E. N. Kirby
Keine Leseprobe verfügbar - 2017
A. J. Ellis accent action ambitious Arm extended attention attitude audience body breathing Brutus bury Caesar Caesar called Casca cavity chest circumflex clear committed Scheme compound tone delivery diaphragmatic effective effort elements emotions English enunciation erect exercises expressive face fault feature fingers force front gesture give glottis grace habit hand head hence honorable ideas inflection intellective kind of voice language lifted listener loud lungs means melody ment mental mind mouth movements muscles muscular number of vibrations object octaves palm pause pharynx physical practice prime principles pronunciation Public Speaking purpose range of pitch resonance result rhythm ribs Rip Van Winkle scalene muscles selection sentence Series shoulder side soft palate sound speaker speech sternum strength strong student suggests syllable sympathetic vibration throat tion utterance vertebral column vital vital voice vocal cords vocal development vocal passage vowel word
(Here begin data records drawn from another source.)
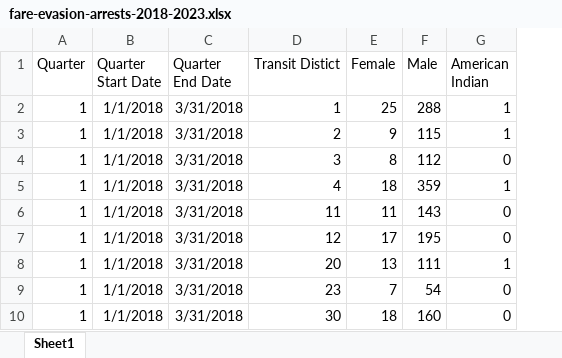
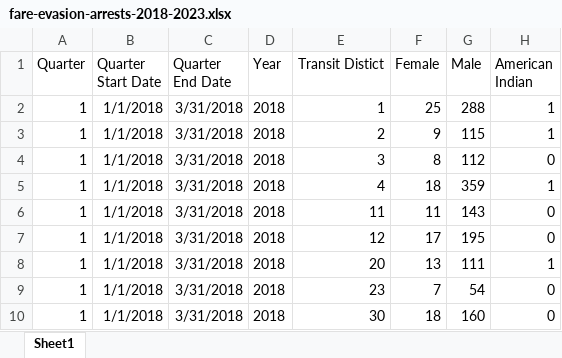
Before and after one commit to DaxuanBaba/mta-crime, an Excel workbook: data/fare-evasion-arrests-2018-2023.xlsx, sheet Sheet1, drawn as a sheet; only a part is shown; values as stored, in another font and other column widths than the file's, no borders; the diff names each change by its address in the sheet, - before the commit and + after, or states it on an @@ line.

Commit message:
[update] added year columns to fare evasion and summon data

```diff
--- a/data/fare-evasion-arrests-2018-2023.xlsx (sheet Sheet1)
+++ b/data/fare-evasion-arrests-2018-2023.xlsx (sheet Sheet1)
+column D (Year), rows 2-10: all 2018
```
Also changed, not shown: data/fare-evasions-summonses-2018-2023.xlsx, 1 other file.
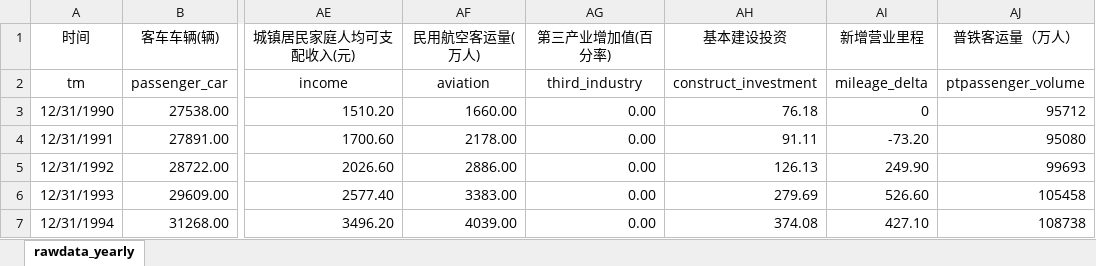
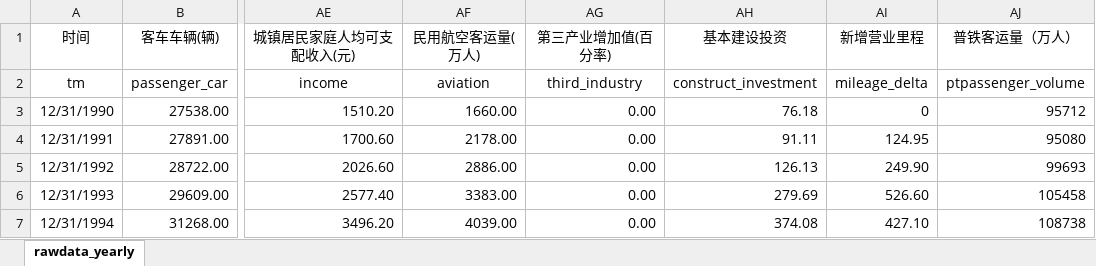
Before and after one commit to Lzzya/railwayIdx, an Excel workbook: RailIndexPrj/rawdata_yearly.xlsx, sheet rawdata_yearly, drawn as a sheet; only a part is shown, gaps mark what is left out; values as stored, in another font and other column widths than the file's, no borders; the diff names each change by its address in the sheet, - before the commit and + after, or states it on an @@ line.

Commit message:
修改新增营业里程<0等问题
1)新增营业里程原始数据<0,该问题已修改;
2)将时间序列数据用round函数进行小数对齐;
3)国家铁路机车车辆购置标题栏出现NA,已修改

```diff
--- a/RailIndexPrj/rawdata_yearly.xlsx (sheet rawdata_yearly)
+++ b/RailIndexPrj/rawdata_yearly.xlsx (sheet rawdata_yearly)
-AI4 (新增营业里程): -73.20
+AI4 (新增营业里程): 124.95
```
Also changed, not shown: 2 other files.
Seite 43 - If the British march By land or sea from the town tonight, Hang a lantern aloft in the belfry arch Of the North Church tower as a signal light, — One, if by land, and two, if by sea ; And I on the opposite shore will be, Ready to ride and spread the alarm Through every Middlesex village and farm, For the country-folk to be up and to arm.
Seite 179 - I bring fresh showers for the thirsting flowers, From the seas and the streams; I bear light shade for the leaves when laid In their noonday dreams. From my wings are shaken the dews that waken The sweet buds every one, When rocked to rest on their mother's breast, As she dances about the sun.
Seite 193 - Took once a pliant hour; and found good means To draw from her a prayer of earnest heart That I would all my pilgrimage dilate, Whereof by parcels...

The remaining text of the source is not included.